▶ _What you have to do_
When a line in the data below includes "assets", pick it out and copy it.

▶ _Data listing_
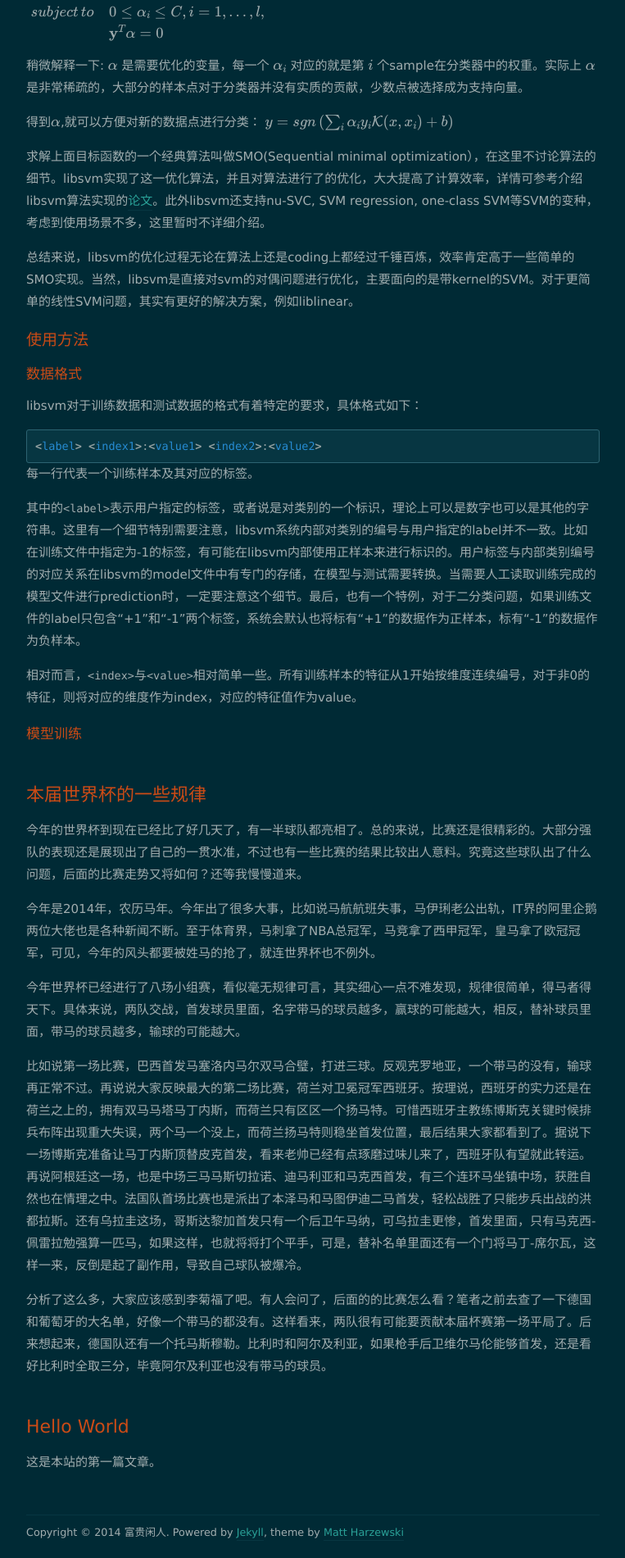
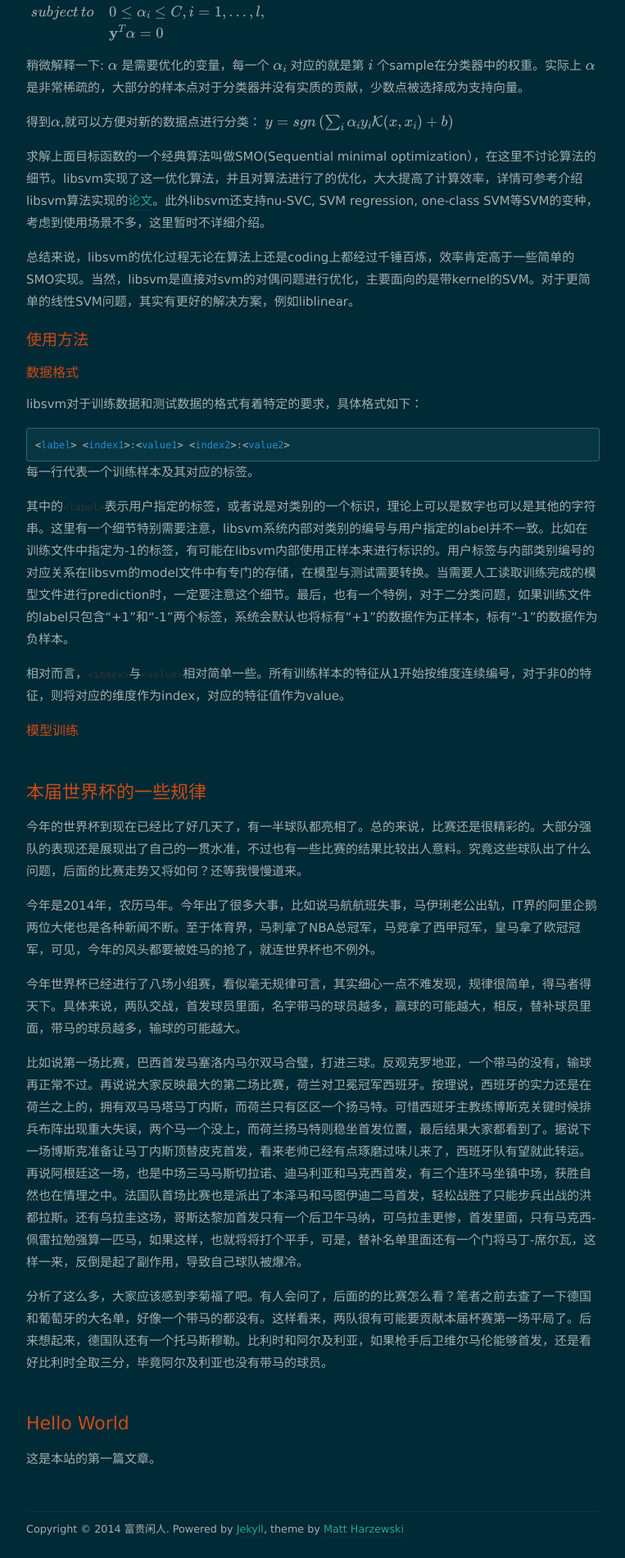
Before and after one commit to orangeprince/orangeprince.github.io, a Jekyll site: the page built from index.html, in a window 1280 px wide. Shown: the part 1035-2936 px from the top of the page at 82% size, without its empty margins (258-1021 px from the left). Built offline with Jekyll 4.4.1, drawn with Linux system fonts in a browser that asks for light colours; nearby versions of some CDN libraries; formulas are drawn with MathJax 3; the list of posts is cut into pages by our own code; comment, search, counter and statistics services are not loaded.

Commit message:
modified:   assets/css/style.css

```diff
--- a/assets/css/style.css
+++ b/assets/css/style.css
@@ -56,7 +56,7 @@ sup { vertical-align: super; font-size: 0.85em; }
 sub { vertical-align: sub; font-size: 0.85em; }
 
 code {
-    font: 0.9em Monaco, Consolas, Courier, Monospace;
+    font: 0.9em;font-family:Monaco,Menlo,Consolas,"Courier New",monospace;font-size:12px;color:#333333;-webkit-border-radius:3px;-moz-border-          radius:3px;border-radius:3px;
 }
 
 blockquote {
@@ -84,7 +84,7 @@ h2 {
 	margin: 0 0 10px 0;
 }
 h3 {
-	font-size: 17px;
+	font-size: 16px;
 	margin: 0 0 10px 0;
 }
 
```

▶ _Response_
modified:   assets/css/style.css
--- a/assets/css/style.css
+++ b/assets/css/style.css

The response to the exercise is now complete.